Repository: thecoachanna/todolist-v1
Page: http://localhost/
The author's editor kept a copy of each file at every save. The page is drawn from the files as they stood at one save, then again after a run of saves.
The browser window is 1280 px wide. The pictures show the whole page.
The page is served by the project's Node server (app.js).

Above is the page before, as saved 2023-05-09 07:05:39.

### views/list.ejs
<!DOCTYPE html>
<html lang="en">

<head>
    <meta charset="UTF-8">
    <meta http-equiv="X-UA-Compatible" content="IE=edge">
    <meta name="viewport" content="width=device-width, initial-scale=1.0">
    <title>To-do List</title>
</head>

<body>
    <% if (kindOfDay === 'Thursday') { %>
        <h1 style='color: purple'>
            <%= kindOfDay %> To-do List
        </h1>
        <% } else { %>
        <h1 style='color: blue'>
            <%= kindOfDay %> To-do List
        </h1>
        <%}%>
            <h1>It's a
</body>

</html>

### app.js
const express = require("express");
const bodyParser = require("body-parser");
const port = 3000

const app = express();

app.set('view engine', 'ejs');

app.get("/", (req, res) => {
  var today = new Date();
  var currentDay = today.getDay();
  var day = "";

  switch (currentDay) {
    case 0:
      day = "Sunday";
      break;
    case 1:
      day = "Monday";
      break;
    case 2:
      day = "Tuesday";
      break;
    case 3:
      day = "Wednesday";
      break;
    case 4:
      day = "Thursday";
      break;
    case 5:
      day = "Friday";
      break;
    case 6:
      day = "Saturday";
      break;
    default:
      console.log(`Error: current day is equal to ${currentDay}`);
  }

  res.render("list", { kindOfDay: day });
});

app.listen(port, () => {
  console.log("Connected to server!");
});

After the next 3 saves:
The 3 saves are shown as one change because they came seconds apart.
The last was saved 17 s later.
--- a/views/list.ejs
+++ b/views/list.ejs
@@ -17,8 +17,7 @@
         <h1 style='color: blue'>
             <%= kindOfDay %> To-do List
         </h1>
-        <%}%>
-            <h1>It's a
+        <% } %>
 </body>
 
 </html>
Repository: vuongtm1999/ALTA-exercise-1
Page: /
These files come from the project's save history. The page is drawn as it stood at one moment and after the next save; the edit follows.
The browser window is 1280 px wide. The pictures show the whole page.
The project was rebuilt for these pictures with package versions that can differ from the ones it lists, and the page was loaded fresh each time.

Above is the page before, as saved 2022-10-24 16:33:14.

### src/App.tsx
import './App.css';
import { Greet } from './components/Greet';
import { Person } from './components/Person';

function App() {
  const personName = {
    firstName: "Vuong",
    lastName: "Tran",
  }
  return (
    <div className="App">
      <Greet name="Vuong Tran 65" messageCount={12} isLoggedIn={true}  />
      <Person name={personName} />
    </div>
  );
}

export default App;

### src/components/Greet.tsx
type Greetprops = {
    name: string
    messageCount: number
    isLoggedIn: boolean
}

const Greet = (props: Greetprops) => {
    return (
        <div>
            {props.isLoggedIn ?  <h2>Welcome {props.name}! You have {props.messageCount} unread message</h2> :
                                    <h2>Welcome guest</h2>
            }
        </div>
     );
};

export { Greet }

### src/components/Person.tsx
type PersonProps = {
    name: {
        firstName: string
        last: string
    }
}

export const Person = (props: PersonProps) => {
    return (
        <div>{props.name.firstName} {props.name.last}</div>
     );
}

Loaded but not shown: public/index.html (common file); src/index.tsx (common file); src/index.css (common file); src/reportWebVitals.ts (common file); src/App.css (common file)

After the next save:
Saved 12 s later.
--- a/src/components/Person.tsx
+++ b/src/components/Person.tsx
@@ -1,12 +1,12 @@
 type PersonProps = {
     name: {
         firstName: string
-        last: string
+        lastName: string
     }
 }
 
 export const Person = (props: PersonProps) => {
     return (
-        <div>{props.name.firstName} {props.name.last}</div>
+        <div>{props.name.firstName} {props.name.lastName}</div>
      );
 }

● ● ● ● ●

_Task item_. Among the records above, a stretch begins at the line containing "--- a/views/list.ejs" and ends at the line containing "These files come". Restate that stretch word for word, and nothing else.

_Your response_.
--- a/views/list.ejs
+++ b/views/list.ejs
@@ -17,8 +17,7 @@
         <h1 style='color: blue'>
             <%= kindOfDay %> To-do List
         </h1>
-        <%}%>
-            <h1>It's a
+        <% } %>
 </body>
 
 </html>
Repository: vuongtm1999/ALTA-exercise-1
Page: /
These files come from the project's save history. The page is drawn as it stood at one moment and after the next save; the edit follows.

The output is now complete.